The alternative to sprawl is simple and timely: neighborhoods of housing, parks and schools placed within walking distance of shops, civic services, jobs and transit—a modern version of the traditional town. The convenience of the car and the opportunity to walk or use transit can be blended in an environment with local access for all the daily needs of a diverse community. It is a strategy which could preserve open space, support transit, reduce auto traffic and create affordable housing.
The New Urbanist goal to create pedestrian-friendly transit villages is hard to criticize. Transit villages promise reduced traffic congestion and heightened quality of life. Their formula is simple: Create clusters of houses, shops, jobs, and social services amidst neighborhoods where transit riders and pedestrians outnumber drivers.
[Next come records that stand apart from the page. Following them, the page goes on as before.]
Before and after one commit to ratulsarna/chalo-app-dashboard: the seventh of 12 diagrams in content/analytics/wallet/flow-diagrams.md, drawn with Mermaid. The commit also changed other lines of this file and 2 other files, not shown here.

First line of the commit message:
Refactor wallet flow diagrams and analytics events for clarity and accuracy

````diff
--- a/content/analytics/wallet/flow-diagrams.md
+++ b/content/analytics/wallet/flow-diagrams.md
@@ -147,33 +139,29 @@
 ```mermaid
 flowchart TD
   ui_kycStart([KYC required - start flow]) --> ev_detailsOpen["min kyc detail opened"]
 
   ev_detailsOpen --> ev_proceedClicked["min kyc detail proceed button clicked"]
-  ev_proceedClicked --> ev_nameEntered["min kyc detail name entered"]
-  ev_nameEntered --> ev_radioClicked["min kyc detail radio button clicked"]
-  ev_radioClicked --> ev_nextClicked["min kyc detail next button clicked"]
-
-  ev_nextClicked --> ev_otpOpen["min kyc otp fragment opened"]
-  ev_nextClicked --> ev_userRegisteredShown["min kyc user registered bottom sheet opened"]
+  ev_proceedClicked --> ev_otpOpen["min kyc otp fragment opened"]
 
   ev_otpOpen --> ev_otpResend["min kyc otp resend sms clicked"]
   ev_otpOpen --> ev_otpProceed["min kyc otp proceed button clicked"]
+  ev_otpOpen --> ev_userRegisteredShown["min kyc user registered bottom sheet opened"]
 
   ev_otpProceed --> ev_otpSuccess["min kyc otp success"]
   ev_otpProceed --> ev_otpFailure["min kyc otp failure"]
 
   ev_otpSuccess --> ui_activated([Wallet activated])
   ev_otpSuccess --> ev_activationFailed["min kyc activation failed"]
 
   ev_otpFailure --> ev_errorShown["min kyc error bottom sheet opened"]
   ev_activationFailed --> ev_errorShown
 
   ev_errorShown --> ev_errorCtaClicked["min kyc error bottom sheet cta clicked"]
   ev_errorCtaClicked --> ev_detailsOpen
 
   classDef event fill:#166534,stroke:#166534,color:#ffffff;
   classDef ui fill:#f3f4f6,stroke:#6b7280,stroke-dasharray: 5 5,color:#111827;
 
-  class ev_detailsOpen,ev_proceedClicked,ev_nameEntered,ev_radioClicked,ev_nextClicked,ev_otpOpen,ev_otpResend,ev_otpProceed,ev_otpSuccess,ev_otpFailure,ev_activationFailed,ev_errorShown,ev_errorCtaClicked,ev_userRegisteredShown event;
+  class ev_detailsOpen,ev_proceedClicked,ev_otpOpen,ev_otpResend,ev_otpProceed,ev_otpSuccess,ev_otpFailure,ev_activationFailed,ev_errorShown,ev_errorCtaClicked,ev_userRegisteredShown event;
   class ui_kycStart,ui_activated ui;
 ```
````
Proponents’ assert that such districts will change travel behavior and enhance daily activities, ultimately reducing traffic. First, they expect neighborhood retail shops will meet most shopping and service needs of nearby residents. Second, they expect higher density residential developments will attract enough people living within walking distance to support a variety of businesses. Third, they expect people living and working in such neighborhoods will make fewer and shorter automobile trips— that they’ll choose walking, cycling, or transit riding more frequently than do residents of lower-density neighborhoods. New Urbanist designs attempt to recreate elements of traditional neighborhoods built prior to World War I. These are typically marked by mixed land use, grid street pattern, and higher than usual density. If possible, they are located at rail-transit stations.
As New Urbanists have become more vocal, so have their critics. They suggest that most people don’t wish to live in high-density neighborhoods or near commercial areas. They observe that forecasts of rail-transit riders have been highly exaggerated. They note that where people do use transit, they do so mostly when going to and from work, seldom for routine shopping. Furthermore, they say that people choose to shop where they can readily find their preferred goods at acceptable prices, not simply at the nearest store. Finally, they contend, higher-density residential development will not eliminate traffic congestion because people will still own and use cars.
In an attempt to assess whether the New Urbanist predictions are plausible, I studied six shopping districts located in established, traditional San Francisco Bay Area neighborhoods that exemplify New Urbanist ideals. The districts incorporate the basic design attributes they deem important. Each has a variety of community services and office employment, and each is within walking distance of a neighborhood built on a grid-street pattern. With the exception of an old suburban shopping mall located adjacent to a Bay Area Rapid Transit (BART) station, each has continuous sidewalks fronting clusters of retail shops. Together, they represent the array of sizes and activities considered appropriate to transit villages or main street shopping areas. Each is surrounded by medium-density residential development (thirteen to twenty-one persons per gross acre) with households having incomes near the regional median. Four centers are within a half mile of a BART station, offering a test of the transit-village model.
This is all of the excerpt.